#### HOW TO COMPLETE THIS TASK:
Within these entries, which lines include the string "function"? Copy each one.

BEGIN DATA

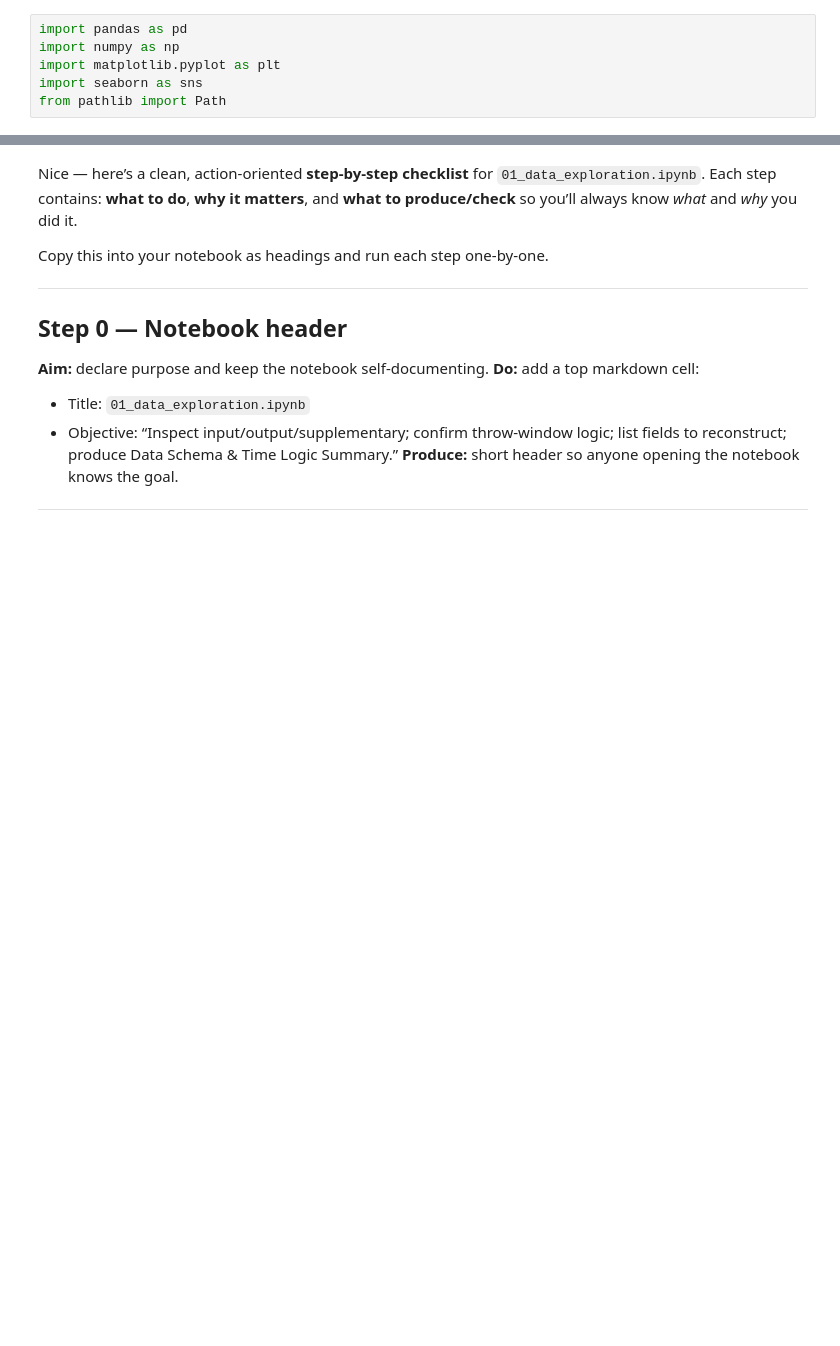
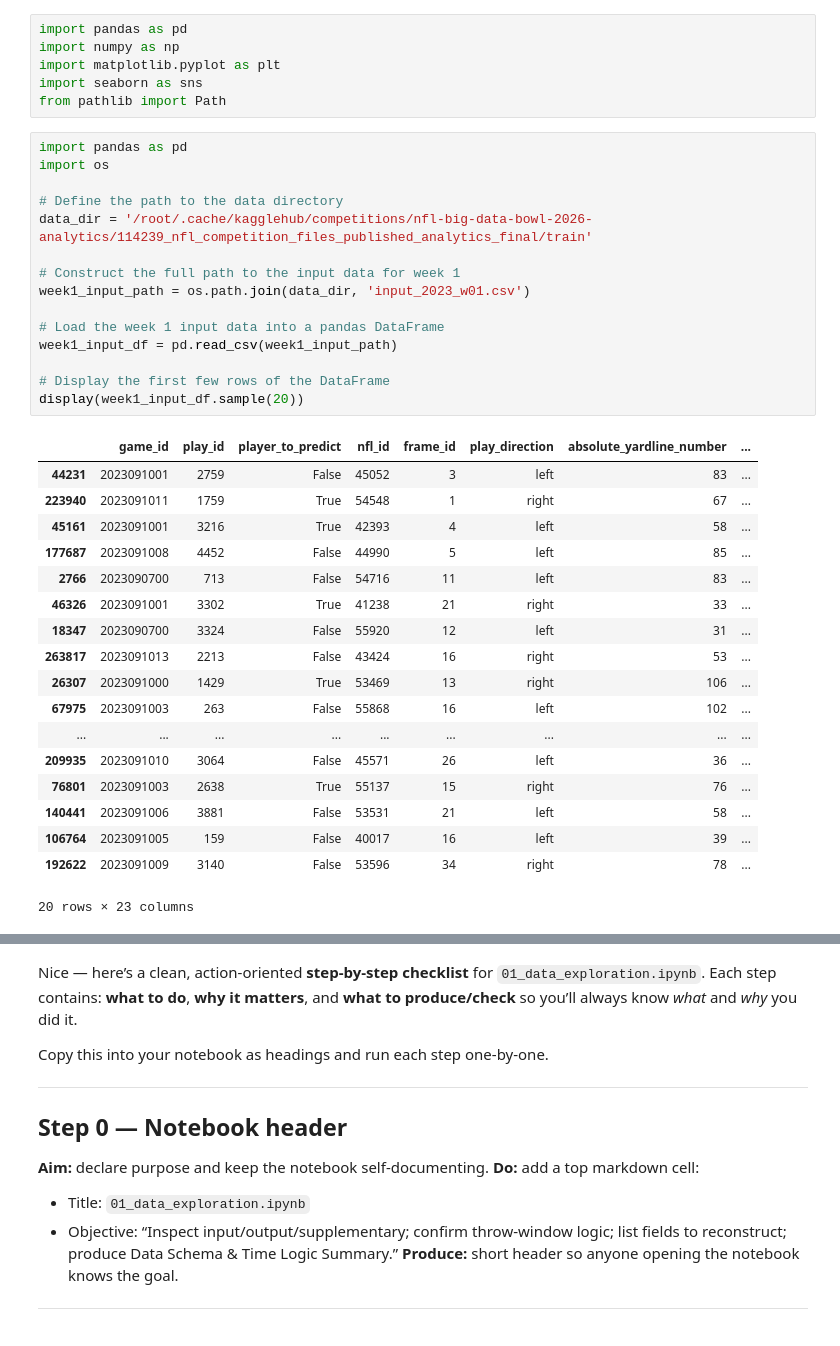
Before and after one commit to muma005/nfl-ball-flight-analysis, a Jupyter notebook: notebooks/00_data_exploration.ipynb, the cells around one changed output, grey strips where cells are left out. Cells and saved outputs as stored; diff of their text form; blank space fills up the shorter version.

```diff
--- a/notebooks/00_data_exploration.ipynb
+++ b/notebooks/00_data_exploration.ipynb
@@ -13,3 +44,37 @@ import numpy as np
 import matplotlib.pyplot as plt
 import seaborn as sns
 from pathlib import Path
+# %%
+import pandas as pd
+import os
+
+# Define the path to the data directory
+data_dir = '/root/.cache/kagglehub/competitions/nfl-big-data-bowl-2026-analytics/114239_nfl_competition_files_published_analytics_final/train'
+
+# Construct the full path to the input data for week 1
+week1_input_path = os.path.join(data_dir, 'input_2023_w01.csv')
+
+# Load the week 1 input data into a pandas DataFrame
+week1_input_df = pd.read_csv(week1_input_path)
+
+# Display the first few rows of the DataFrame
+display(week1_input_df.sample(20))
+# %% [output]
+|  | game_id | play_id | player_to_predict | nfl_id | frame_id | play_direction | absolute_yardline_number | ... |
+| 44231 | 2023091001 | 2759 | False | 45052 | 3 | left | 83 | ... |
+| 223940 | 2023091011 | 1759 | True | 54548 | 1 | right | 67 | ... |
+| 45161 | 2023091001 | 3216 | True | 42393 | 4 | left | 58 | ... |
+| 177687 | 2023091008 | 4452 | False | 44990 | 5 | left | 85 | ... |
+| 2766 | 2023090700 | 713 | False | 54716 | 11 | left | 83 | ... |
+| 46326 | 2023091001 | 3302 | True | 41238 | 21 | right | 33 | ... |
+| 18347 | 2023090700 | 3324 | False | 55920 | 12 | left | 31 | ... |
+| 263817 | 2023091013 | 2213 | False | 43424 | 16 | right | 53 | ... |
+| 26307 | 2023091000 | 1429 | True | 53469 | 13 | right | 106 | ... |
+| 67975 | 2023091003 | 263 | False | 55868 | 16 | left | 102 | ... |
+| ... | ... | ... | ... | ... | ... | ... | ... | ... |
+| 209935 | 2023091010 | 3064 | False | 45571 | 26 | left | 36 | ... |
+| 76801 | 2023091003 | 2638 | True | 55137 | 15 | right | 76 | ... |
+| 140441 | 2023091006 | 3881 | False | 53531 | 21 | left | 58 | ... |
+| 106764 | 2023091005 | 159 | False | 40017 | 16 | left | 39 | ... |
+| 192622 | 2023091009 | 3140 | False | 53596 | 34 | right | 78 | ... |
+20 rows × 23 columns
```
Also changed, not shown: parts of 9 cells of this notebook.
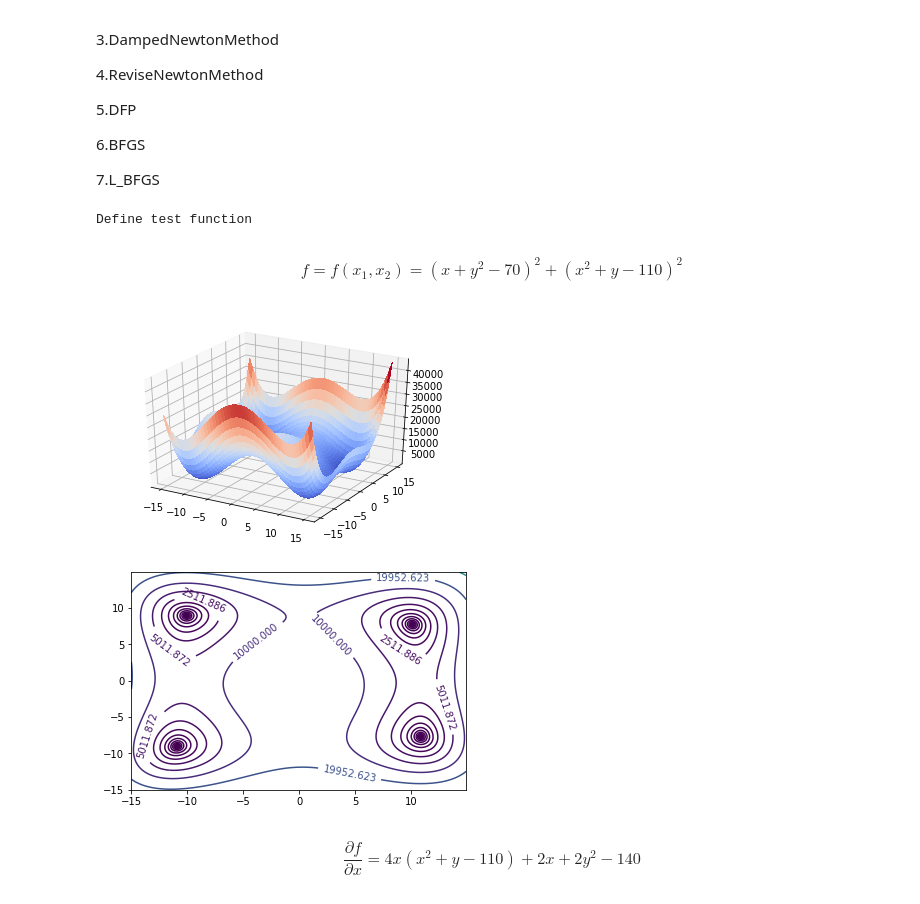
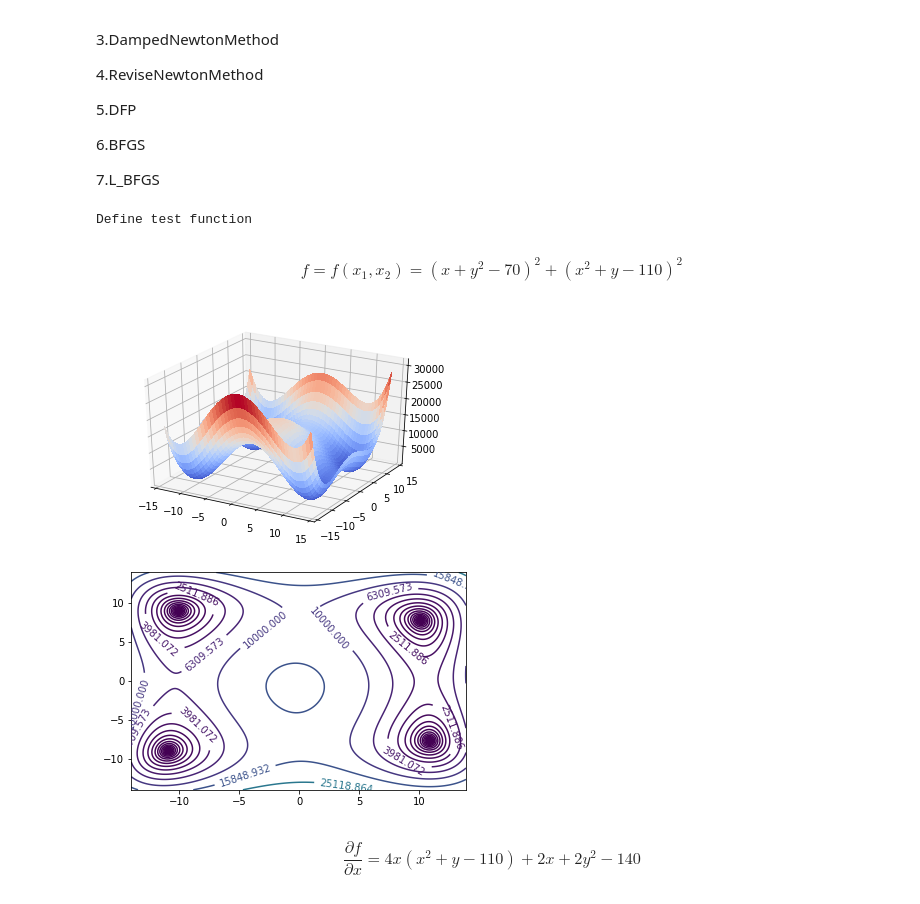
Before and after one commit to qinhy/python_GPU_tutorial_reikna, a Jupyter notebook: Tutorial_4_optimizations.ipynb, the cells around one changed output. Cells and saved outputs as stored; diff of their text form; code cells hidden in the pictures.

```diff
--- a/Tutorial_4_optimizations.ipynb
+++ b/Tutorial_4_optimizations.ipynb
@@ -33,37 +30,37 @@ disFunc = lambda s : display(Math(s))
 # %%
 x = Symbol('x')
 y = Symbol('y')
 
 print('Define test function')
 f    = (x**2 + y -110)**2+(x + y**2 -70)**2
 disFunc('f = f(x_1,x_2) = '+latex(f))
 
 'Change the symbolic function into numpy function'
 f_np = lambdify((x,y), f, "numpy")
 
 'Plot the Test function'
 # Make data.
-paras=[-15, 15, 0.1]
+paras=[-14, 14, 0.1]
 X = np.arange(*paras)
 Y = np.arange(*paras)
 X, Y = np.meshgrid(X, Y)
 Z = f_np(X ,Y )
 
 # Plot data.
 fig = plt.figure()
 ax = fig.gca(projection='3d')
 ax.plot_surface(X, Y, Z, cmap=cm.coolwarm,linewidth=0, antialiased=False)
 plt.show()
 
 fig = plt.figure()
-cs=plt.contour(X, Y, Z, levels=10.0**np.arange(-2,5, 0.3) )
+cs=plt.contour(X, Y, Z, levels=10.0**np.arange(-2,5, 0.2) )
 plt.clabel(cs, inline=1, fontsize=10)
 plt.show()
 # %% [output]
 Define test function
 $$f = f(x_1,x_2) = \left(x + y^{2} - 70\right)^{2} + \left(x^{2} + y - 110\right)^{2}$$
-[figure, old version]
+[figure, new version]
-[figure, old version]
+[figure, new version]
 # %%
 "find out test function's differential fuction"
 
```
Also changed, not shown: parts of 29 cells of this notebook, 1 other file.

END DATA

#### SOLUTION BELOW:
 print('Define test function')
 'Change the symbolic function into numpy function'
 'Plot the Test function'
 Define test function
 "find out test function's differential fuction"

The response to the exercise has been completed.